MP Zarah Sultana claimed that the super-rich and large corporations dodge £90 billion in tax every year. This is based on an estimate for the tax gap which is much higher than the official figure and doesn’t just cover tax dodging by the super-rich and big corporations.
Claim Brexit is about concealing offshore accounts is baseless
New rules aim to prevent tax avoidance and money laundering but will not force the owners of offshore accounts to “come clean”.
There’s no easy way to compare benefit and tax fraud.
This graphic comparing benefit fraud and tax fraud is wrong. It’s difficult to compare DWP and HMRC, and most of the numbers quoted are incorrect.
Do benefit fraud investigators outnumber super-rich tax inspectors 8:1?
The ratio is lower than this, and it’s hard to compare staffing levels for fundamentally different jobs.
Tax dodging: how big is the problem?
The government says the tax gap is £34 billion. Other estimates go as high as £122 billion.
How much has the government recouped from tax evasion and avoidance?
Last year HMRC estimates it made £29 billion extra as a result of its compliance activities.
Are the super-rich paying less income tax?
The amount of income tax collected from the wealthiest in 2009 was unusual as people sought to avoid a tax rise in 2010.
Does the Treasury lose £40 billion each year to the super-rich?
There’s much uncertainty here, but that claim isn’t supported by HMRC’s own estimates. The emphasis should be on the word ‘estimates’.

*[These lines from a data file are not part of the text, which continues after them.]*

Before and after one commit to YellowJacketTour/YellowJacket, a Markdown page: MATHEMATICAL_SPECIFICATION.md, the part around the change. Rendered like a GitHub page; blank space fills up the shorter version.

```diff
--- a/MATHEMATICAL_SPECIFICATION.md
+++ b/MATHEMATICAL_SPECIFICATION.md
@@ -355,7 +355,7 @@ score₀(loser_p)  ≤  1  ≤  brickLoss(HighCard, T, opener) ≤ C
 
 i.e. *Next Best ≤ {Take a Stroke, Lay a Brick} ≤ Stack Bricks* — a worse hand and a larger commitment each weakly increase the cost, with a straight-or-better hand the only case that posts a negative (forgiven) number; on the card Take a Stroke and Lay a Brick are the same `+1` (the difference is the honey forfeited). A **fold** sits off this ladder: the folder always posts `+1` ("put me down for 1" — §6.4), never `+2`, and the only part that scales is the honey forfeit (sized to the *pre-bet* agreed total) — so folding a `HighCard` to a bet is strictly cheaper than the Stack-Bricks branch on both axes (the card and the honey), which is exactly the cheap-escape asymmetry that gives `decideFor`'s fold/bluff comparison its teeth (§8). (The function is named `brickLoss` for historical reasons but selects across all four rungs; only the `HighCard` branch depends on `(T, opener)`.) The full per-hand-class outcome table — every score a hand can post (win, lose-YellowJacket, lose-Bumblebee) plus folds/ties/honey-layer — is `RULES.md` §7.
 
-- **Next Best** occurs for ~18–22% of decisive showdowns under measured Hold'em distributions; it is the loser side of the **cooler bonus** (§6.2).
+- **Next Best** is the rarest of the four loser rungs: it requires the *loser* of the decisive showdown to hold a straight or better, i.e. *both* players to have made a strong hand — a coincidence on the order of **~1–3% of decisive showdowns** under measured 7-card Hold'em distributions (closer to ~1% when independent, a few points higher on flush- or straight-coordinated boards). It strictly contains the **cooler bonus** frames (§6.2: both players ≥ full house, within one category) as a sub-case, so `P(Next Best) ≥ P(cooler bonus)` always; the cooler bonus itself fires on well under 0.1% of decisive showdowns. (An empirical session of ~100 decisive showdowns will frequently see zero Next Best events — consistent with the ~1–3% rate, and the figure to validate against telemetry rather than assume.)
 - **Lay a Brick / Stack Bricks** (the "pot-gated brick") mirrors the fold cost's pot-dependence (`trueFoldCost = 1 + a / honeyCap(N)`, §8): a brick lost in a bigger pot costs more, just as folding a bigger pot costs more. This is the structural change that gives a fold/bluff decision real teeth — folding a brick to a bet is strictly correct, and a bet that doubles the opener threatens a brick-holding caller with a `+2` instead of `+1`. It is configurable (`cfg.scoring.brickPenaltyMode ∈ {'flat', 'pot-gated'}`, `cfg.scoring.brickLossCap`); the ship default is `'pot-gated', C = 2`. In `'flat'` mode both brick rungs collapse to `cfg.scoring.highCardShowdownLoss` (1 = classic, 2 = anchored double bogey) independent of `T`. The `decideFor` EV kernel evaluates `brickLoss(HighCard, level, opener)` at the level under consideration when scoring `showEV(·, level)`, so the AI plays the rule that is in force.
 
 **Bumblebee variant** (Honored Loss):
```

Tax cuts: corporation tax, inheritance, capital gains and the bank levy
All four have had some cuts... but only two have been cut overall.
Have the Conservatives brought in £70 billion worth of tax cuts?
Only if you don’t count the accompanying tax rises.